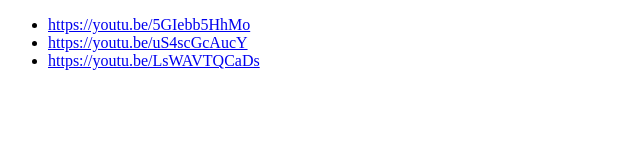
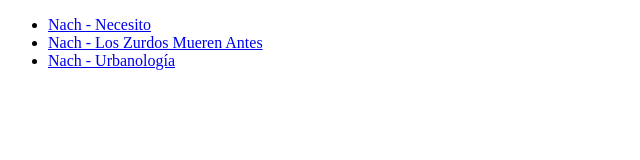
Before and after one commit to Looki7/Actividad-1, a plain HTML site: page index.html in a window 1280 px wide. Shown: the whole page, without its empty margins (0-640 px from the left). Drawn offline with Linux system fonts and the light colour scheme.

Commit message:
correción de código

```diff
--- a/index.html
+++ b/index.html
@@ -12,13 +12,13 @@
     -->
     <ul>
         <li>
-            <a href="https://youtu.be/5GIebb5HhMo">https://youtu.be/5GIebb5HhMo</a>
+            <a href="https://youtu.be/5GIebb5HhMo">Nach - Necesito</a>
         </li>
         <li>
-            <a href="https://youtu.be/uS4scGcAucY">https://youtu.be/uS4scGcAucY</a>
+            <a href="https://youtu.be/uS4scGcAucY">Nach - Los Zurdos Mueren Antes</a>
         </li>
         <li>
-            <a href="https://youtu.be/LsWAVTQCaDs">https://youtu.be/LsWAVTQCaDs</a>
+            <a href="https://youtu.be/LsWAVTQCaDs">Nach - Urbanología</a>
         </li>
     </ul>
 </body>
```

WORK TO COMPLETE: Return the material exactly as written, except for any pictures it holds.

REPLY TO THE EXERCISE:
Before and after one commit to Looki7/Actividad-1, a plain HTML site: page index.html in a window 1280 px wide. Shown: the whole page, without its empty margins (0-640 px from the left). Drawn offline with Linux system fonts and the light colour scheme.

Commit message:
correción de código

```diff
--- a/index.html
+++ b/index.html
@@ -12,13 +12,13 @@
     -->
     <ul>
         <li>
-            <a href="https://youtu.be/5GIebb5HhMo">https://youtu.be/5GIebb5HhMo</a>
+            <a href="https://youtu.be/5GIebb5HhMo">Nach - Necesito</a>
         </li>
         <li>
-            <a href="https://youtu.be/uS4scGcAucY">https://youtu.be/uS4scGcAucY</a>
+            <a href="https://youtu.be/uS4scGcAucY">Nach - Los Zurdos Mueren Antes</a>
         </li>
         <li>
-            <a href="https://youtu.be/LsWAVTQCaDs">https://youtu.be/LsWAVTQCaDs</a>
+            <a href="https://youtu.be/LsWAVTQCaDs">Nach - Urbanología</a>
         </li>
     </ul>
 </body>
```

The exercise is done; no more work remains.